- accident insurance
- disability insurance
- insurance for professional activities and education (legal protection insurance, professional liability, service liability insurance)
There is an upper limit of CHF 1,700 for insurance premiums in the case of direct federal tax. This is higher for married couples and registered partnerships – CHF 3,500.
Tip 2: Get educated and save!
Since the start of 2016, deducting further education costs has been permitted. But it’s important that this further education is not initial training and goes beyond the level of secondary II (e.g. apprenticeship, academic baccalaureate etc.). The following further education costs can be deducted:

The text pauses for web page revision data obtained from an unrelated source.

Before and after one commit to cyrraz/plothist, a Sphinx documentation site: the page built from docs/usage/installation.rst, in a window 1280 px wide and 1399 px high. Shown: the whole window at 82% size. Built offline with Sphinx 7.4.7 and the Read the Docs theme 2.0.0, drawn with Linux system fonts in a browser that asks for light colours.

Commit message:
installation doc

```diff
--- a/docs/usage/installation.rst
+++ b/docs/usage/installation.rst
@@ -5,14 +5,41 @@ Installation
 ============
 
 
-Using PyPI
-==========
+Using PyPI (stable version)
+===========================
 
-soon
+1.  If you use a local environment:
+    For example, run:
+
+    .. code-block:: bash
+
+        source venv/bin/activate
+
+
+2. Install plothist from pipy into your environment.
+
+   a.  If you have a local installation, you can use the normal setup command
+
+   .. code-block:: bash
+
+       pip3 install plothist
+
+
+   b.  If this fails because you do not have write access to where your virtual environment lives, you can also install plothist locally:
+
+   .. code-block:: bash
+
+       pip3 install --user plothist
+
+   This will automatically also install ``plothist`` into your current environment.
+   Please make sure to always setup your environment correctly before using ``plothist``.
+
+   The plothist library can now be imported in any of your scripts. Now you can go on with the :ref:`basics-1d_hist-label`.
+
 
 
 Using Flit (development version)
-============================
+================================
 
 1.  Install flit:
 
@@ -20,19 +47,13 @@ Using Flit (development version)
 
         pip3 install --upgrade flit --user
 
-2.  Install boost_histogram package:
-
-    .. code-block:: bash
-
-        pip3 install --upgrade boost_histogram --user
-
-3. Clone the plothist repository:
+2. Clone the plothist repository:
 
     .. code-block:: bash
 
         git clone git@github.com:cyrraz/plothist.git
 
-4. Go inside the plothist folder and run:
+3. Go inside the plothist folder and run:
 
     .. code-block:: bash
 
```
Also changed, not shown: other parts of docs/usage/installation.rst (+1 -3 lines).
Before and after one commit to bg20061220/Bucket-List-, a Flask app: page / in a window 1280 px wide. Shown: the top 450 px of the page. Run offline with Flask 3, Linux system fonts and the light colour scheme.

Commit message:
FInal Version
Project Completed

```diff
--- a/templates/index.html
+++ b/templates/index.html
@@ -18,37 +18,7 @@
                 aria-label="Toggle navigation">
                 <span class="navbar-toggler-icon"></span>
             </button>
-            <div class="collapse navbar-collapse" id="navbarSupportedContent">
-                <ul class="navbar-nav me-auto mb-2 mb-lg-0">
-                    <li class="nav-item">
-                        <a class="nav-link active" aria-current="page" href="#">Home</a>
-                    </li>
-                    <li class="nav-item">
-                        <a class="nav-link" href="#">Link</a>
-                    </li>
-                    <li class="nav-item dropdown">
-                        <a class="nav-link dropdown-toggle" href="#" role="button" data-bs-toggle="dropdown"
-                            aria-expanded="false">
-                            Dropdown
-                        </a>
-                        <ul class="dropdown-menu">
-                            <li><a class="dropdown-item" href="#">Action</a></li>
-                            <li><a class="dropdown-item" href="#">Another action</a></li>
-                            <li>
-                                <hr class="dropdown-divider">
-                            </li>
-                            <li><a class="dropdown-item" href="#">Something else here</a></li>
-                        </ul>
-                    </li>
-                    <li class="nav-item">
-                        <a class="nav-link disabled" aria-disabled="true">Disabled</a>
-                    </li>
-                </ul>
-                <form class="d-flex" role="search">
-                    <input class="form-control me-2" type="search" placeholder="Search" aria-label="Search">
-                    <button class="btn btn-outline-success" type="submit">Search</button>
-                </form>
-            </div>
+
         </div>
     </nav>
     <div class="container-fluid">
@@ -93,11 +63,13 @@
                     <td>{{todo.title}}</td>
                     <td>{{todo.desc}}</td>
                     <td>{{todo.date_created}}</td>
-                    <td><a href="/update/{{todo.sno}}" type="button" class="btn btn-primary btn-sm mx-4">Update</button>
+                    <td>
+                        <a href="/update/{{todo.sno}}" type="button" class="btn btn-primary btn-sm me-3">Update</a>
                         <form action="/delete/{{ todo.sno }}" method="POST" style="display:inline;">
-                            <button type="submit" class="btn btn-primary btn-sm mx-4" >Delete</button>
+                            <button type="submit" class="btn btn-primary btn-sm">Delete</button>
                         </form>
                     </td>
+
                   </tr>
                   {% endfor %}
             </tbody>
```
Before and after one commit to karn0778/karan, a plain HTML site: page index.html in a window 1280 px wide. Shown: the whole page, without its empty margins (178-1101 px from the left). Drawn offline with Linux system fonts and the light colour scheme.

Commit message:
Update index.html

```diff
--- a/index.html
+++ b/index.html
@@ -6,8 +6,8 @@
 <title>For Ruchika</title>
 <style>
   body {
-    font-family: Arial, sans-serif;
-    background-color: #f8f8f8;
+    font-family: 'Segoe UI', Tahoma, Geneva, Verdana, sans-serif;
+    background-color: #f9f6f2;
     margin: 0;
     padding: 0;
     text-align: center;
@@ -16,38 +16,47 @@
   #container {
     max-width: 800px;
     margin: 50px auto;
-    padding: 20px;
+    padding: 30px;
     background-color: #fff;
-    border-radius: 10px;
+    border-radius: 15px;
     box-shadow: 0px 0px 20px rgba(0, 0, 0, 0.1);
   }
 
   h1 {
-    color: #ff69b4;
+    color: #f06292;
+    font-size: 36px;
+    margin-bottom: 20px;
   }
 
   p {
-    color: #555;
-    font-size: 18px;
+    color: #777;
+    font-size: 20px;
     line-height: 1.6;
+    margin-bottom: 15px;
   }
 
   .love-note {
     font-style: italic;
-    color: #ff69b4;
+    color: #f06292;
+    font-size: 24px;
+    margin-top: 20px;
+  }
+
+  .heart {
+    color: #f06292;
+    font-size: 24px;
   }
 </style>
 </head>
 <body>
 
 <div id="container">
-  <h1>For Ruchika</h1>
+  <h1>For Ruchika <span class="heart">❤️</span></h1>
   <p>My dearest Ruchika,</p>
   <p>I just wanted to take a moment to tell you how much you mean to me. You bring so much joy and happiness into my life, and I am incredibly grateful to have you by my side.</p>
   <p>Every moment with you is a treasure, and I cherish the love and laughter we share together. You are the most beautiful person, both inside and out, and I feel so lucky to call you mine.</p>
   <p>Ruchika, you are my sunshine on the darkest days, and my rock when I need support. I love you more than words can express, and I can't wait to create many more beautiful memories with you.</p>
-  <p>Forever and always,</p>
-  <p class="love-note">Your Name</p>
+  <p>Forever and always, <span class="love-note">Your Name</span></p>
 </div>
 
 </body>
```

- course and examination costs
- course material costs
- travel costs to attend the course (journey, accommodation and meals)
At federal tax level, the maximum amount of deductions for further education is CHF 12,000. However, the cantons set the exact amount at their level so the maximum amount varies between the different cantons.
Tip 3: Travel to work by public transport or bicycle? Then it’s deductible!
Looking after the environment reaps rewards! You can deduct up to CHF 3,000 from federal tax for journeys from home to work as long as you travel by public transport, bicycle or moped. Motoring costs are more complicated – they can be deducted in exceptional cases if the distance between work and home is too great. Also, if your home is more than around a kilometre away from the nearest public transport stop, or if you save more than around an hour by using the car, you can deduct motoring costs from tax. The exact times and distances are set at canton level.
Tip 4: Classic tax savings with pillar 3a
Deducting payments to the third pillar is the classic form of tax deduction. But there are things to bear in mind here too. Payments to pillar 3a can be deducted from taxes, but not payments to pillar 3b.
Did you also know that in the case of pillar 3a, investments can be made not only in retirement savings accounts but also in retirement funds? Find out the differences, advantages and disadvantages in our article “The link will open in a new window How to get more from your retirement planning”.
As pillar 3a has an annual inpayment limit of CHF 7,056 (as of 2023), this is the upper limit for deductibility. Please note: if you’re not part of a pension fund because you are self-employed, you can pay in up to CHF 35,280 (as of 2023) or a maximum of 20% of your net income.
Tip 5: Fill the pension gaps and save on tax
It’s not only column 3a that can offer tax savings; pension funds can also provide tax benefits. Payments to the 2nd pillar that exceed the normal inpayments from employers can be deducted from tax. However, as far as payments (or what are known as “purchases”) into the pension fund are concerned, you must not have reached the maximum possible amount for retirement assets, which can be found on your pension fund statement. This means you must provide evidence of a contribution gap. These contribution gaps arise when an income situation changes, e.g. through a salary increase, a long training period, parental breaks, divorce, a change of job or a lengthy period abroad.
Tip 6: Make optimal use of child tax deductions
Do you have children who are minors, unable to work or at the initial stage of education? Then you can make a tax deduction of CHF 6,500 per child, as long as they live in the same household and you are primarily responsible for their support. So from a tax perspective at least, it is not worth your child in initial education earning more than CHF 18,000 a year.
It’s also worth noting that the deadline for child tax deductions is 31 December of the calendar year. So if your child is born on 31 December, you can make the tax deduction. If your child ceases to meet the requirements before 31 December (e.g. completes initial education before 31 December), you can no longer deduct the CHF 6,500 from your taxes.
Tip 7: Philanthropic tax savings
Confederation and cantons accept deductions of donations to charitable organizations. These donations not only include donations of money but also those in the form of securities, real estate, art or jewellery. At a Confederation level, a maximum of 20% of net income can be deducted from tax and there is a minimum donation of CHF 100. Although most cantons have adopted this regulation, check which conditions apply to you on your canton’s website.